I'm sure Liz Truss didn’t fully think through the second-order impact of her mini-budget tax measures which led to shattered confidence among financial markets, a plummeting Pound, a meltdown in the UK bond market and ultimately her demise.
The ability to think through problems to the extreme — or ‘second-order thinking’— is a powerful tool to supercharge your thinking.
In his book, The Most Important Thing, Howard Marks explains the concept of second-order thinking.
First-order thinking is quick and easy.
We try to solve the immediate problem, without considering what happens next.
“I’m hungry, I’m going to eat cake”.
Second-order thinking is more thoughtful.
It’s thinking in terms of interactions and time.
That despite our intentions, what we do often causes harm.
It’s asking yourself, “and then what?”, over and over.
What happens when you repeatedly eat cake when hungry and use that analysis to inform your decision (if you do this, you’re more likely to eat something healthy).
First-level thinking appears the same.
Interestingly, these thinkers reach the same conclusions.
But if you want to out-think someone, you can’t do it with first-order thinking. It must come from second-order thinking.
Extraordinary performance comes from seeing things that other people can’t see.
Here are three techniques for you to start using second-order thinking today:
- Always ask yourself “And then what?”
- Think through time — What do the consequences look like in 10 minutes? 10 months? 10 Years?
- Think through and write down the consequences of your decision.
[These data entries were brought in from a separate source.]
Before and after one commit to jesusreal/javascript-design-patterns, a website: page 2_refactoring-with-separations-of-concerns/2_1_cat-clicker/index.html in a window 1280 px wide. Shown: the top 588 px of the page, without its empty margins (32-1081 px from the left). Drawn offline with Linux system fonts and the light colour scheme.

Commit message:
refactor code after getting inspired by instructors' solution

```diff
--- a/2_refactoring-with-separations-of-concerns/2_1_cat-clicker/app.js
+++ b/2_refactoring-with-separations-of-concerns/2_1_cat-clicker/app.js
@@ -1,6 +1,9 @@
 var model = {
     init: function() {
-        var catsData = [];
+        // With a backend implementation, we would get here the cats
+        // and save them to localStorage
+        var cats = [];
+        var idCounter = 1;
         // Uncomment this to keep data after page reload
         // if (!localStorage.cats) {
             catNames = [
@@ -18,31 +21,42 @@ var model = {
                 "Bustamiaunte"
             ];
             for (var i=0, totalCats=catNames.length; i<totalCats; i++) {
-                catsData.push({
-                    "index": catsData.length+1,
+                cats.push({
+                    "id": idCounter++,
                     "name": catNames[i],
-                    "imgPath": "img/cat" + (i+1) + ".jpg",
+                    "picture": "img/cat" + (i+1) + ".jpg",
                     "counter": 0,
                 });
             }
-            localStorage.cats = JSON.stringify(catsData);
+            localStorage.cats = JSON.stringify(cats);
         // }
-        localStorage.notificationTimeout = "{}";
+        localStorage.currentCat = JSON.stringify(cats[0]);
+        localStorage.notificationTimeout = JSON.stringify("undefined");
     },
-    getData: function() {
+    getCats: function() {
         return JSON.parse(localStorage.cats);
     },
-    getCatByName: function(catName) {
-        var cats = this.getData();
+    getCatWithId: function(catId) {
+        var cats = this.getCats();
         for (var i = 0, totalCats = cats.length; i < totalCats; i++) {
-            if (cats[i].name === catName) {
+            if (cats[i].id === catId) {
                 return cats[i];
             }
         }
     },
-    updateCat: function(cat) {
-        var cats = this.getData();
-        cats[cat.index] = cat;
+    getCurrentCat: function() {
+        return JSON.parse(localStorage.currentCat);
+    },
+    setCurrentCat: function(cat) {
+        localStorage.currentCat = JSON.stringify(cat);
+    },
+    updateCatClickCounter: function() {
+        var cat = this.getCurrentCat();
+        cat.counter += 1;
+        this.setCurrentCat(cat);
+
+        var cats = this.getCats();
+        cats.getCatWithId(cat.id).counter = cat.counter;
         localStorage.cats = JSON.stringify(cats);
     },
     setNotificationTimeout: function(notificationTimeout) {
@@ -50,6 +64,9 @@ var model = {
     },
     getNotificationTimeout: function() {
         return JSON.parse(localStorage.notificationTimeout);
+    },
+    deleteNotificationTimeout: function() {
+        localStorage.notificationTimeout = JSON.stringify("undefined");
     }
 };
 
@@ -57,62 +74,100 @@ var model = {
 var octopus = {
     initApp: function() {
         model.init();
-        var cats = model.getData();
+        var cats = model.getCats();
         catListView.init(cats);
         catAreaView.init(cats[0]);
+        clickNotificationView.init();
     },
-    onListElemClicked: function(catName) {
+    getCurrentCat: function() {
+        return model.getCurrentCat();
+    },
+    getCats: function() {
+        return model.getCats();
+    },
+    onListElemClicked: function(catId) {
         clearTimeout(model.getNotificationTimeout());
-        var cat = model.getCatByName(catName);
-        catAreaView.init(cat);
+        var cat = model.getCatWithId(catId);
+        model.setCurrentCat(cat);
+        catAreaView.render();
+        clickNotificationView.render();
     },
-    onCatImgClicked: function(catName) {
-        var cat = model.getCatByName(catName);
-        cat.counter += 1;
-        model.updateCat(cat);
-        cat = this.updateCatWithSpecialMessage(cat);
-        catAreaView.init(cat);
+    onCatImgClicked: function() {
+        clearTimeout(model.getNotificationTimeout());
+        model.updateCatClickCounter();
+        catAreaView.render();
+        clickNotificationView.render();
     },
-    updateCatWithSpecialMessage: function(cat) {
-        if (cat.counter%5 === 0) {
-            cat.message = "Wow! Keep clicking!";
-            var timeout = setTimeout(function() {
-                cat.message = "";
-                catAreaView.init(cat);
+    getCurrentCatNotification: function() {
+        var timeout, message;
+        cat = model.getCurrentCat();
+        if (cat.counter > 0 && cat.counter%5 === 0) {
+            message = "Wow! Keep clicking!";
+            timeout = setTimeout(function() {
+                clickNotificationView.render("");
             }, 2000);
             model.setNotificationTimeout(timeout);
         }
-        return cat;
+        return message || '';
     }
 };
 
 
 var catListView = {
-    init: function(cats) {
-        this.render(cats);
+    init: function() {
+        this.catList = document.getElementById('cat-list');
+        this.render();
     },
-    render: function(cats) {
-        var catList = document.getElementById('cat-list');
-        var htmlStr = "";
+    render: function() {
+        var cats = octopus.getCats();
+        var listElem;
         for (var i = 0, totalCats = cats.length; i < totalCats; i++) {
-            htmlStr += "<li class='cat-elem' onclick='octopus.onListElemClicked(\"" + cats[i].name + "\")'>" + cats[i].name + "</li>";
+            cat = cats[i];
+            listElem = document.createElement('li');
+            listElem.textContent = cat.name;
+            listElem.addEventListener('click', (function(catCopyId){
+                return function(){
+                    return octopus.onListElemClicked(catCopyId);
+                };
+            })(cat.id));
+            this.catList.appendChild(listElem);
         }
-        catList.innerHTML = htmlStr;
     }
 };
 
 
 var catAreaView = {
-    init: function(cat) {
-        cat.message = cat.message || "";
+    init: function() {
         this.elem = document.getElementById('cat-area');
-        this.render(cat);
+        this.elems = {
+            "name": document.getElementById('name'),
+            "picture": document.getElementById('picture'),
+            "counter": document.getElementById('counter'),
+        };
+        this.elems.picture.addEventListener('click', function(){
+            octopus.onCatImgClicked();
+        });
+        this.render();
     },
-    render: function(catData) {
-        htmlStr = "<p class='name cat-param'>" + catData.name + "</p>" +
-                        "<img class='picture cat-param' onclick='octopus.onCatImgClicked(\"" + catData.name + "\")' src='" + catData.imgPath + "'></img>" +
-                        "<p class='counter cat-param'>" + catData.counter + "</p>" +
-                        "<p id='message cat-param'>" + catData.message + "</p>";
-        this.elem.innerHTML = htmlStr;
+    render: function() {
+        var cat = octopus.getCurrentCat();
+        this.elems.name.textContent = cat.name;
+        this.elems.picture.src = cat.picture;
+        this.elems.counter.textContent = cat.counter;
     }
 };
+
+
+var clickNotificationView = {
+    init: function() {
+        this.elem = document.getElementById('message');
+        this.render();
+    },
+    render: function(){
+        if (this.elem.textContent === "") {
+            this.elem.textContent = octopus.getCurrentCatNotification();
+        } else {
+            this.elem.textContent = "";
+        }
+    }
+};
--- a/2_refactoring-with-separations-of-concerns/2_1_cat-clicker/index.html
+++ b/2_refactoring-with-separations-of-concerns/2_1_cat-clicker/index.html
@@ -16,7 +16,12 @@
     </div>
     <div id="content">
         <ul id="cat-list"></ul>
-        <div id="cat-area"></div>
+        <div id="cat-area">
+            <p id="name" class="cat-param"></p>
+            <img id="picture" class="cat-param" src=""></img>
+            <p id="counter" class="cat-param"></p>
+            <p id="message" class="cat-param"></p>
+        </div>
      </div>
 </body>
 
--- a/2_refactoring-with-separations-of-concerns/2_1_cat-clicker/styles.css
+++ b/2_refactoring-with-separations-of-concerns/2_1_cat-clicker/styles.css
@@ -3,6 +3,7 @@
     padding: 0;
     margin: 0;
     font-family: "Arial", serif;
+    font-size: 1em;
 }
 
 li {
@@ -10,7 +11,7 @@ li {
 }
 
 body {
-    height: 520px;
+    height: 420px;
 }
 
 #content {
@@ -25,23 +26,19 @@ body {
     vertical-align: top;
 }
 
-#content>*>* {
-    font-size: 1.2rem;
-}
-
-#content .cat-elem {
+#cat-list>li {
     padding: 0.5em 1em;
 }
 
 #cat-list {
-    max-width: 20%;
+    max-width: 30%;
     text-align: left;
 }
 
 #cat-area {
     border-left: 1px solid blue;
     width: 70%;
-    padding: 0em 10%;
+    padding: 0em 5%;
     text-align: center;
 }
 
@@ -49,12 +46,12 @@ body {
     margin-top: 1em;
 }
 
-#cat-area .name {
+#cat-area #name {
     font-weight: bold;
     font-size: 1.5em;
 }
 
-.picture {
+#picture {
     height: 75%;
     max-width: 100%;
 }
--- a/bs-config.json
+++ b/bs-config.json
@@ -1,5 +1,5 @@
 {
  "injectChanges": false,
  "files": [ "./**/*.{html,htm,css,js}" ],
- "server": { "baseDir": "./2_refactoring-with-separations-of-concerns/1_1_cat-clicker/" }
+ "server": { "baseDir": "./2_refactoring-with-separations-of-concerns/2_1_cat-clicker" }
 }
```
If you review regularly, you’ll be able to help calibrate your thinking.
If you’re a business owner using this to think about business decisions, ask yourself how important parts of the ecosystem are likely to respond.
Often the answer will be low in impact but understanding the immediate and subsequent consequences before you make the decision, is key.
A lot of extraordinary things in life are the result of things that are first-order negative, second-order positive.
This could be said of my personal mission to change how the ‘broken’ financial services system works.
I believe investors should pay less and get to keep more of their returns.
Because I charge a fee rather than take a commission, I need to drive down the cost of investment while maintaining some level of profitability to survive.
This is horribly hard.
But over time, charging less and not taking commissions drives up the returns my clients get.
They're happy, trust me more, give me more money, and introduce me to their friends.
I manage more money, get greater economies of scale and therefore reduce the costs that my clients pay, while maintaining profitability.
The circle self-perpetuates.
Driving costs low, returns higher and creating a win-win for everyone involved.
Hard to start, but powerful once ignited.
A first-order thinker just takes jam today and is ‘short-term’ greedy.
Thereby sacrificing everyone’s tomorrow.
Second-order thinking takes work.
It’s not easy to think in terms of systems, interactions, and time.
However, doing so is a smart way to separate yourself from the masses.